Beginning in January 2015, Cohen and West began the long and gradual booking process, tentatively approaching an initially reticent Ginsburg little by little over the years, tactfully obtaining permission, money and information over time until CNN Films agreed to finance the entire documentary.
"We really didn't understand quite how much it would resonate with people until it was out there in the world," Cohen said. "From the moment of its premiere at the 2018 Sundance Film Festival through all of last year, things just kind of kept getting more and more exciting as Justice Ginsberg came to feel more and more relevant."
Cohen said the confluence of events leading up to the film's debut, including the advent of the #MeToo movement and the 2016 election of Donald Trump as president of the United States, were utterly coincidental, but she believes they brought Ginsburg's story into clearer focus for the viewers.
"People responded very emotionally to Justice Ginsburg's story," Cohen said. "Here is a person that actually has a pretty famous, high-profile persona, and yet she has this whole life story that most of the public, including some of her biggest fans, just weren't familiar with."
A cult of personality fanship has sprung up around Ginsburg, inspiring T-shirts, tote bags, coffee mugs and other items referring to her as the "Notorious RBG," a takeoff on the late rap star The Notorious B.I.G.
The film reviews Ginsburg's career as a law clerk, researcher, professor, general counsel and board member for the American Civil Liberties Union and judge, as well as her 64-year marriage to taxation law expert Martin Ginsburg, who died in 2010.
As an attorney, Ruth Bader Ginsburg argued cases before the Supreme Court that challenged laws that permitted discrimination on the basis of sex. In her 38-year career on the bench, Ginsburg has written opinions in cases that are seen as victories for gender equality.
"I didn't realize until I saw this documentary what a brilliant strategist she was," Keel said. "She sort of ... knitted a sweater until she sort of created this foundation (of legal precedents)."
In 1996, Ginsburg wrote the majority opinion in United States v. Virginia, in which the Supreme Court struck down Virginia Military Institute's "men only" admissions policy. In 2017, she wrote the majority opinion in Sessions v. Morales-Santana, which struck down a provision of immigration law that required different criteria for men and women.
Zoe Fitzhugh, a sophomore animation major from Thompsons Station, Tennessee, said she found Cohen's professional expertise and information about the process of filmmaking very interesting and insightful.
"It's stuff that I look for as an aspiring filmmaker of a different genre, such as pitching ideas, how you get funding, how you reach out to sources and really get a project like this done," Fitzhugh said.
Before starting her own production company, Better Than Fiction, Cohen was a staff producer for nine years.

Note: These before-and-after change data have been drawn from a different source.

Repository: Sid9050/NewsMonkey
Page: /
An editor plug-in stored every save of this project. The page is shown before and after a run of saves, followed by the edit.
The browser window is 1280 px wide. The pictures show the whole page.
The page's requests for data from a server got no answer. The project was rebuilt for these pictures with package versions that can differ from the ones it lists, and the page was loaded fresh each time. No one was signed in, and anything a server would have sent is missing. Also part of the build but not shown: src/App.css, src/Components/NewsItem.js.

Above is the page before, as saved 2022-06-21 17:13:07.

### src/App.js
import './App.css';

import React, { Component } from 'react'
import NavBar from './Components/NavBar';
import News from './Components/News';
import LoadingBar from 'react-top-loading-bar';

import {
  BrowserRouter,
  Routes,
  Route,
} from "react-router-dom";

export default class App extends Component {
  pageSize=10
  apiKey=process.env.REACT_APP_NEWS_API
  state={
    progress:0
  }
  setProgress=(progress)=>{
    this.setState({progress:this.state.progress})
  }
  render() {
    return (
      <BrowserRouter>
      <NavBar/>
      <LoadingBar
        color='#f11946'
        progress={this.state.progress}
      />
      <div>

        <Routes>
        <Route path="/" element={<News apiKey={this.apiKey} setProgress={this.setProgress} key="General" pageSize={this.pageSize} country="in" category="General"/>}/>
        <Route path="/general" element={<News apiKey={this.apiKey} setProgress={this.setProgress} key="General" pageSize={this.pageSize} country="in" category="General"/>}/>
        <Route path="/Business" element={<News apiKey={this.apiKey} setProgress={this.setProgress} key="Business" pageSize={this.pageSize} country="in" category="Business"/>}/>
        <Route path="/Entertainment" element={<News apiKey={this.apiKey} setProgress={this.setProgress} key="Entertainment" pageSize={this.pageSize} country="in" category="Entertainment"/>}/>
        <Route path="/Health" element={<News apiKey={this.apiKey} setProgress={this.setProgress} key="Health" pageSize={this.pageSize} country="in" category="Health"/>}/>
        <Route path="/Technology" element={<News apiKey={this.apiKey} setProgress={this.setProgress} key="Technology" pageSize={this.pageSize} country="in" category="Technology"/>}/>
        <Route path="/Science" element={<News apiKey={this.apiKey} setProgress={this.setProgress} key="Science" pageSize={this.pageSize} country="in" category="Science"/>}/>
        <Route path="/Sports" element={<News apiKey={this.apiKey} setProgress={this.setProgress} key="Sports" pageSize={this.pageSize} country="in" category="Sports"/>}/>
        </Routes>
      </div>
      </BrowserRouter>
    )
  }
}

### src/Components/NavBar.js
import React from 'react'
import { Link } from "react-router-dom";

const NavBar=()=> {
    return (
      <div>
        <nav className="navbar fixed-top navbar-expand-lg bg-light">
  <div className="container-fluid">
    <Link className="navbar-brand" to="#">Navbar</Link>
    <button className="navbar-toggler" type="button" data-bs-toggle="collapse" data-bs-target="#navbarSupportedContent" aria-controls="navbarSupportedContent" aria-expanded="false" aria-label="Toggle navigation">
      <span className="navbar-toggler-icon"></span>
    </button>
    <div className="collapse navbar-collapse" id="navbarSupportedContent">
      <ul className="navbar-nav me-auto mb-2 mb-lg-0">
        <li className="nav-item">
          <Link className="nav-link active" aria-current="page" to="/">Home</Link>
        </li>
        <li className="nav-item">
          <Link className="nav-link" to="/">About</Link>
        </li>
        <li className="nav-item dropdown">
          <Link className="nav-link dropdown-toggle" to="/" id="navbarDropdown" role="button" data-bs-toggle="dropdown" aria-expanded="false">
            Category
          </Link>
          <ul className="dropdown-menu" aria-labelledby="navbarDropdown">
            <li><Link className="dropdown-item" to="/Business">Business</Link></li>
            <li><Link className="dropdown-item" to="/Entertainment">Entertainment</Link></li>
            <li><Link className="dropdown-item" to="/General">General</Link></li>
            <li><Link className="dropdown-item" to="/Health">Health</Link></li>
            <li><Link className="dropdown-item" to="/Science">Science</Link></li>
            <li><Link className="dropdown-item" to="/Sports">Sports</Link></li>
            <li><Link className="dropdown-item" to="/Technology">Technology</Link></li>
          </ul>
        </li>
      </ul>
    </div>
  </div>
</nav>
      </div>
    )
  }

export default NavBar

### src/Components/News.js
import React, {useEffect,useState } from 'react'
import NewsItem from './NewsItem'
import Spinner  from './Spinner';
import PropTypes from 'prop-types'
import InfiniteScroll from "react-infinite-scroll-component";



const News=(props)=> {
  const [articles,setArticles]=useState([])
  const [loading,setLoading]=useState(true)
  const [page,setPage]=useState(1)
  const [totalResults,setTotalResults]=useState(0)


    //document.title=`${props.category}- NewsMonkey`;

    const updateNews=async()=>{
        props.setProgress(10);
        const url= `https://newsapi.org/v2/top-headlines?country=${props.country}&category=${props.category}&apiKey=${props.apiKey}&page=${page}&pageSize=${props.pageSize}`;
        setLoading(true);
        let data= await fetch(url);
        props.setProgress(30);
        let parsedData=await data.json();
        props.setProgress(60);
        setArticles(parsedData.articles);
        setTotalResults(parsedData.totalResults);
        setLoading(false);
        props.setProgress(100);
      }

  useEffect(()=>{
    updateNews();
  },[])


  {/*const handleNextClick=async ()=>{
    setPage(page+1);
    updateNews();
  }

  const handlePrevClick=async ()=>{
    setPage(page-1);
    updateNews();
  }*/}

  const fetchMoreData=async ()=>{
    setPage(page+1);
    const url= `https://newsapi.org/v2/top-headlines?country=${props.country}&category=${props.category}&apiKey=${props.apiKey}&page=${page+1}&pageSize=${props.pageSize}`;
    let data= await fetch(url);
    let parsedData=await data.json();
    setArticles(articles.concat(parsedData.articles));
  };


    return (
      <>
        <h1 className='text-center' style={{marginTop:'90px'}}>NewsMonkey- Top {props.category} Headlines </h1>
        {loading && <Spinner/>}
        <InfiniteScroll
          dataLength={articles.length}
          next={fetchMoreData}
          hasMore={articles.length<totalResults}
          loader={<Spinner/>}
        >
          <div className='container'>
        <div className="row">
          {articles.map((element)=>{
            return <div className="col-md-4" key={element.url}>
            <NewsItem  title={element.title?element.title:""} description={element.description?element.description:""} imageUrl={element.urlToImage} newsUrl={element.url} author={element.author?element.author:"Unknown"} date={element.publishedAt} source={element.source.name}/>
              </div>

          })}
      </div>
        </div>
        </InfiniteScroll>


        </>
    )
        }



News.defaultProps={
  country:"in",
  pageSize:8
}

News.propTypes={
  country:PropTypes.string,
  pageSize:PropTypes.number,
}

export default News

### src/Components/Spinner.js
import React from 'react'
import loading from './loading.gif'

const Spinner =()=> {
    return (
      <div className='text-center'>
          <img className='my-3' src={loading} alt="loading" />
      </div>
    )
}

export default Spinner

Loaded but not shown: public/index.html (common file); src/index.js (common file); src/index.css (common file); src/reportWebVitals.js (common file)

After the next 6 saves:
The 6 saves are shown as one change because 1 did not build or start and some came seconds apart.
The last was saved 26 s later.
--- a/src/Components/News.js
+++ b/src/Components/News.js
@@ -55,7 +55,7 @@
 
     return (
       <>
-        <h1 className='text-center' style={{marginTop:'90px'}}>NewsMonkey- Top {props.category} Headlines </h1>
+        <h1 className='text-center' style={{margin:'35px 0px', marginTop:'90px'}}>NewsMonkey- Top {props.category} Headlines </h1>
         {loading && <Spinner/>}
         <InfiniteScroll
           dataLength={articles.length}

In the 1990s, she created and produced "Supreme Court Watch" for Court TV.
The MTSU Department of Recording Industry and the College of Media and Entertainment co-sponsored the National Women's History Month event with the June Anderson Center for Women and Nontraditional Students.